States choosing to expand Medicaid will receive full federal funding for the newly eligible during the first three years. The costs for the states who want to pursue waivers, or some other workaround, is impossible to pin down until the actual legislation finalizes.
Things aren’t any clearer with the exchanges.
The HHS was given $1 billion to help fund the federal exchanges when Obamacare first passed. That’s one-fifth of the Congressional Budget Office’s minimum estimate of what the exchanges will cost. Further requests for funding haven’t made it through Congress. President Obama’s budget proposal last week requested $1.5 billion to help carry the extra exchange weight.
The cost of running the exchanges — and whether the government can come up with the money — is a multilayered question of its own. But the exchange uncertainties also make it impossible to estimate how much premiums will increase or decrease with Obamacare.
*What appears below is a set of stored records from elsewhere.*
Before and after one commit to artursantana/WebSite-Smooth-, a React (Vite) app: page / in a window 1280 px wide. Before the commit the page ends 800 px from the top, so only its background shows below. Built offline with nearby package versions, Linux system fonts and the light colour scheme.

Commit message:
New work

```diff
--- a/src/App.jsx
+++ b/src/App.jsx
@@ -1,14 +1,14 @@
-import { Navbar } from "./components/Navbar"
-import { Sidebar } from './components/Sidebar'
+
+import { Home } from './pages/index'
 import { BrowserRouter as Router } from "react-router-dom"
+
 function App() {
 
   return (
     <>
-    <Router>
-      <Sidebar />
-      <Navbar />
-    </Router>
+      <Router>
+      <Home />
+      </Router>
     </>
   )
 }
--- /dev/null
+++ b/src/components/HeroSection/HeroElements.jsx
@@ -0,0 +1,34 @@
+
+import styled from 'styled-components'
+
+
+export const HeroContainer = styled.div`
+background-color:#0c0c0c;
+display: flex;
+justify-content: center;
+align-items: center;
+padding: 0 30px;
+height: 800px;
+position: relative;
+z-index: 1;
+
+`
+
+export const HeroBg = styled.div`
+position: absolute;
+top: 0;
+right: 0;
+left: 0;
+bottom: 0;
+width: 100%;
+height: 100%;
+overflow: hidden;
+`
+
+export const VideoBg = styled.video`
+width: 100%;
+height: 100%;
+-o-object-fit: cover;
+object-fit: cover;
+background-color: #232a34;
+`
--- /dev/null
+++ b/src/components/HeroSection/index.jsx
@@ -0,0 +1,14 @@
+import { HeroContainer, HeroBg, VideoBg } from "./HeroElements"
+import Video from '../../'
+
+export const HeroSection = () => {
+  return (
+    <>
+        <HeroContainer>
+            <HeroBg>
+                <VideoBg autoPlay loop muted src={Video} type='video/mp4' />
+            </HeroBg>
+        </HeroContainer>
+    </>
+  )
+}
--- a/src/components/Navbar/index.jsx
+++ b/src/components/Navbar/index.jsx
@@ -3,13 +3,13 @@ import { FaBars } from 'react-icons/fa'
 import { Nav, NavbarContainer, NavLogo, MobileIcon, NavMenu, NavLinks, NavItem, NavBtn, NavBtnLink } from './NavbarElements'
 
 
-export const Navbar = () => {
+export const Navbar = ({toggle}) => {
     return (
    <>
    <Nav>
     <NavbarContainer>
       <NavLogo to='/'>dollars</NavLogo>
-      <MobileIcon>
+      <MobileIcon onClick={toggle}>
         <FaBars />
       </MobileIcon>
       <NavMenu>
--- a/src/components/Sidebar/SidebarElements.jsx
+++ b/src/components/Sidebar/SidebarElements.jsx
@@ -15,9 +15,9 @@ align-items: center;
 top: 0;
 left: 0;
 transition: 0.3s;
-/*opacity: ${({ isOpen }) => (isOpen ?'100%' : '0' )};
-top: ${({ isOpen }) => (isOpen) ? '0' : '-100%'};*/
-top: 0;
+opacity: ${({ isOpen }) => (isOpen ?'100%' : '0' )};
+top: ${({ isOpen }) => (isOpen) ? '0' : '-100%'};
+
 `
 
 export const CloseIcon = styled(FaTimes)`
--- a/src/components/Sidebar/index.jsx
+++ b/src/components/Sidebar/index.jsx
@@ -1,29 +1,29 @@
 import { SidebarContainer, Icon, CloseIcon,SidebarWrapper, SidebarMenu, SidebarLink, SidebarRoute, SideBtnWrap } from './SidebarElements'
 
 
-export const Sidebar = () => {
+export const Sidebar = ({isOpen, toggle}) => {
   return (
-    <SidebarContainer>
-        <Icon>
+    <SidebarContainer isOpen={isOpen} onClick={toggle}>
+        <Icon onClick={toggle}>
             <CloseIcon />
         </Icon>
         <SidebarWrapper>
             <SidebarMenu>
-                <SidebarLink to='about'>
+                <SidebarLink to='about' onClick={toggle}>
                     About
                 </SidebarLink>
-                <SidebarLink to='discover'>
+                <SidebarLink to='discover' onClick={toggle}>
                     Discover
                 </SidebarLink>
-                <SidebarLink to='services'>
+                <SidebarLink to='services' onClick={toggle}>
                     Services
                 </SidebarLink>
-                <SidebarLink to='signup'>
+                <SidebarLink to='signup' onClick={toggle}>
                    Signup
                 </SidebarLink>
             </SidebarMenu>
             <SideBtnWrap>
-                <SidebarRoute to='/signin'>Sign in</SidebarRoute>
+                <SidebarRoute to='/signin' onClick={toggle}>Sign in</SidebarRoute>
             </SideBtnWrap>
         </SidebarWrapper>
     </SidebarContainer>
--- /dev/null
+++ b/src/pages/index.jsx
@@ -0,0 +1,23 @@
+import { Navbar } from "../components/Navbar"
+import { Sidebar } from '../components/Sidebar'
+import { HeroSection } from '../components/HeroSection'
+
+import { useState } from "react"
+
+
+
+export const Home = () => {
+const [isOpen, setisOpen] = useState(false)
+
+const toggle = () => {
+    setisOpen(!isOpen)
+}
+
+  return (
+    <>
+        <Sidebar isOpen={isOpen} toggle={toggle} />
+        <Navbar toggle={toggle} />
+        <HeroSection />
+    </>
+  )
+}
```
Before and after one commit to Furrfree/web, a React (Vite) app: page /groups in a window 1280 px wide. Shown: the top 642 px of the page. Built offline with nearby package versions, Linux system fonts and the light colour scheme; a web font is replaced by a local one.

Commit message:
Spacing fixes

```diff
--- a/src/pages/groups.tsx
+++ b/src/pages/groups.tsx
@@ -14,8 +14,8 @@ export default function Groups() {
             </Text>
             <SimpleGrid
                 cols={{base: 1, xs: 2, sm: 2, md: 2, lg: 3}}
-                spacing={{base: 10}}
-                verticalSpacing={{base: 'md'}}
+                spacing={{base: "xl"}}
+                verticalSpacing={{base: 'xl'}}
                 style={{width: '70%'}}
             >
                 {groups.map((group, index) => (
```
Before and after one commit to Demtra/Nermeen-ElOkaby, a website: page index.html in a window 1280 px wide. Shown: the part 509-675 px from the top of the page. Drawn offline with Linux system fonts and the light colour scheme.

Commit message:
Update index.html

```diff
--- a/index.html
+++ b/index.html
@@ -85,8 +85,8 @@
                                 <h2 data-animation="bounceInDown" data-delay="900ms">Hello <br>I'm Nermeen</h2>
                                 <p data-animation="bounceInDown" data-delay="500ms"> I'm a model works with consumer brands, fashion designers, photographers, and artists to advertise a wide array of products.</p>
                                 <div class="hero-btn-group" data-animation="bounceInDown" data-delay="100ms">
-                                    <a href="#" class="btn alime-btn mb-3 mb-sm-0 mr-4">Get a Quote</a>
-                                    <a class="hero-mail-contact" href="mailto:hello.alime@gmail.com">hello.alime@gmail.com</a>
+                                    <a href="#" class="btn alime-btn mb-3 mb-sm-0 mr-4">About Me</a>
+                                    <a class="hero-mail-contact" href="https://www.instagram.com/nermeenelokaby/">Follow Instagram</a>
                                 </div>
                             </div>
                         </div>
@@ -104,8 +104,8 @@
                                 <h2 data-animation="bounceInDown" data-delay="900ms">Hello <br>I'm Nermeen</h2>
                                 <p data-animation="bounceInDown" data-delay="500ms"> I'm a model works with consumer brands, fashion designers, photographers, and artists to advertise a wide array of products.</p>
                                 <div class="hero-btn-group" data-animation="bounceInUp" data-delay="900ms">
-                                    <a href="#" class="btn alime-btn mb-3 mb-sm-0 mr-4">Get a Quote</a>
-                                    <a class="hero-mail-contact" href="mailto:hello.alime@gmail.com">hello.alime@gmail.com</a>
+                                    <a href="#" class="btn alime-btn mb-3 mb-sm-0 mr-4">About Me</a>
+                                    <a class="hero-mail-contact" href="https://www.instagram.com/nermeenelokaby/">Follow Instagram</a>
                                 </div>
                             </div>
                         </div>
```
Vermont became the first state to publish proposed rates for its exchange. But those rates don’t accurately predict changes in most areas due to Vermont’s previously superior insurance requirements.
Beneficiaries aren’t the only ones feeling the strain of confusion. Insurers have quickly diversified to try and anticipate where the market might shift.
3. Uncertain role for insurers
Aetna Inc. (NYSE:AET) shelled out about $5.7 billion last year to acquire Coventry for its firm footing in Medicaid. WellPoint, Inc. (NYSE:WLP) bought Amerigroup for similar reasons. Expansion states will provide government funding along with a wave of new patients. But it’s still unclear how insurers will participate or benefit in the states trying to forge their own Medicaid path.